» Work instruction
The count of lines with the string "assembly" in the material is all that should be returned.

» Provided entries
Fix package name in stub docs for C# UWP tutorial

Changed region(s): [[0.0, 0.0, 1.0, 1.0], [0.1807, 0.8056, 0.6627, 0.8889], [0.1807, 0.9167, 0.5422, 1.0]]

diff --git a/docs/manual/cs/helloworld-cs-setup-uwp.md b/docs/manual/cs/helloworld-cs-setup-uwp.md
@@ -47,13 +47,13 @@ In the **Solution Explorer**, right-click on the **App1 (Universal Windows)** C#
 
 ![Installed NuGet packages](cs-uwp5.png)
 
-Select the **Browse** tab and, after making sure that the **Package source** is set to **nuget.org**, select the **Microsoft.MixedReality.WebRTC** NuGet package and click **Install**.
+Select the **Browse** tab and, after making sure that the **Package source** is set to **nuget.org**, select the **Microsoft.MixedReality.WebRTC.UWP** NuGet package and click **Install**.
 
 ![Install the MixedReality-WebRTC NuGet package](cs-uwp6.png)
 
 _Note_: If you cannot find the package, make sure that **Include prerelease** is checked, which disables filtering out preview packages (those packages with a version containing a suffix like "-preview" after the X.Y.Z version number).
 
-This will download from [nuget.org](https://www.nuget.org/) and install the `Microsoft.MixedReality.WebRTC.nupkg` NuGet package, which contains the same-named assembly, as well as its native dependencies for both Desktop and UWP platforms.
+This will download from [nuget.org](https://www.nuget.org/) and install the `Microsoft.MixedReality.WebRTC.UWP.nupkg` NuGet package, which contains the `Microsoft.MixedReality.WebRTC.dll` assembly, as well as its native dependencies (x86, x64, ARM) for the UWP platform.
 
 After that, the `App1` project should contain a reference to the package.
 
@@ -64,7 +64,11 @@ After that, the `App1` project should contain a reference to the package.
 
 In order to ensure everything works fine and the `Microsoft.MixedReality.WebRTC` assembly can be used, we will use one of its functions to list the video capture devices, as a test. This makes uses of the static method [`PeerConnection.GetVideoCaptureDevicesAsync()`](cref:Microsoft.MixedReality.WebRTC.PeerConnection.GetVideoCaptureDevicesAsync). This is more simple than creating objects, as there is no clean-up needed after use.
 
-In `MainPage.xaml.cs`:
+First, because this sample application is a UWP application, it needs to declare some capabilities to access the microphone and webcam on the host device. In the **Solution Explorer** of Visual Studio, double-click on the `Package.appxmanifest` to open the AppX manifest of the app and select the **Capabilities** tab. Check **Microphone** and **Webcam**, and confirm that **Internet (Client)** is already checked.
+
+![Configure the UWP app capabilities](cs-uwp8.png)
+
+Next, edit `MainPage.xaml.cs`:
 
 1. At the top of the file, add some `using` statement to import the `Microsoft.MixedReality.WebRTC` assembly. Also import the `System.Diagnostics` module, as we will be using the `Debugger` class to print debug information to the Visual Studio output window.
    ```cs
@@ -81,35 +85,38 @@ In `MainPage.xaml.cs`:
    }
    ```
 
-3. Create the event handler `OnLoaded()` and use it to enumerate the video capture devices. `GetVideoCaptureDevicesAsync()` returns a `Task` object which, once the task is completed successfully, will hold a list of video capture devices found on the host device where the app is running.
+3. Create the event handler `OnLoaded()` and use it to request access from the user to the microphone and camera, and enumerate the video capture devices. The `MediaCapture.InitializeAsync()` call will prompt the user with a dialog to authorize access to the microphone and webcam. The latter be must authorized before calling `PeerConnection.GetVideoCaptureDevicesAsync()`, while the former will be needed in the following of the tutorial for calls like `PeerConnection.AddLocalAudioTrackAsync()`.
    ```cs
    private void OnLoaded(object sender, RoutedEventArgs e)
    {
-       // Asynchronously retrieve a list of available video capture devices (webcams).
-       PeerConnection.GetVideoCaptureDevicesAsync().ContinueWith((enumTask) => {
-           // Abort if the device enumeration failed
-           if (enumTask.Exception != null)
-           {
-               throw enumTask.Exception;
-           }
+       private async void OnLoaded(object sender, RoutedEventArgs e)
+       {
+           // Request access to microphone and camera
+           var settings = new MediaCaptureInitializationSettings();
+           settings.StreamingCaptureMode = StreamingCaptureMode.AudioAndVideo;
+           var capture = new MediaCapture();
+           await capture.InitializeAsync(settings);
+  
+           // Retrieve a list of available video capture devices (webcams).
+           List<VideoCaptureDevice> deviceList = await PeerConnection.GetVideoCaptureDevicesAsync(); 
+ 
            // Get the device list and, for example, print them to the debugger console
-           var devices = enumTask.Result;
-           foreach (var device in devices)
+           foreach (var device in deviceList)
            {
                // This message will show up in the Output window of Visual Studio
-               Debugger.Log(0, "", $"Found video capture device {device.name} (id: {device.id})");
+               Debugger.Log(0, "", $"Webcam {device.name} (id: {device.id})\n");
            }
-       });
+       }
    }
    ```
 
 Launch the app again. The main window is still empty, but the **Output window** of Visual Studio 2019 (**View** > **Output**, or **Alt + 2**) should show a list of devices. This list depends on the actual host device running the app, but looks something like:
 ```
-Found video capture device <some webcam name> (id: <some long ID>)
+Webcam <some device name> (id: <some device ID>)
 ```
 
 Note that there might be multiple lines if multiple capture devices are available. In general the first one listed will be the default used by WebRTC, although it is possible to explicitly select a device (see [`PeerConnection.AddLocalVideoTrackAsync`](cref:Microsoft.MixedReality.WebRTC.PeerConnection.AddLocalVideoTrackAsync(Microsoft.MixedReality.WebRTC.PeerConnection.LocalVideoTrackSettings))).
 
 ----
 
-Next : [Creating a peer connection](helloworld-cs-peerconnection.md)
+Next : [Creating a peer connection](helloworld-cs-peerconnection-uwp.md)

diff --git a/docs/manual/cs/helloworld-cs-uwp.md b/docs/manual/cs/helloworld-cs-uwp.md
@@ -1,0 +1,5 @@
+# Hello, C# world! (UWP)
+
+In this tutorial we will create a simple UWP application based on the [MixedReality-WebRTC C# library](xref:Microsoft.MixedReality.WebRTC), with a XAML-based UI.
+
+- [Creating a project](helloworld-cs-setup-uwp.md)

» Expected answer
4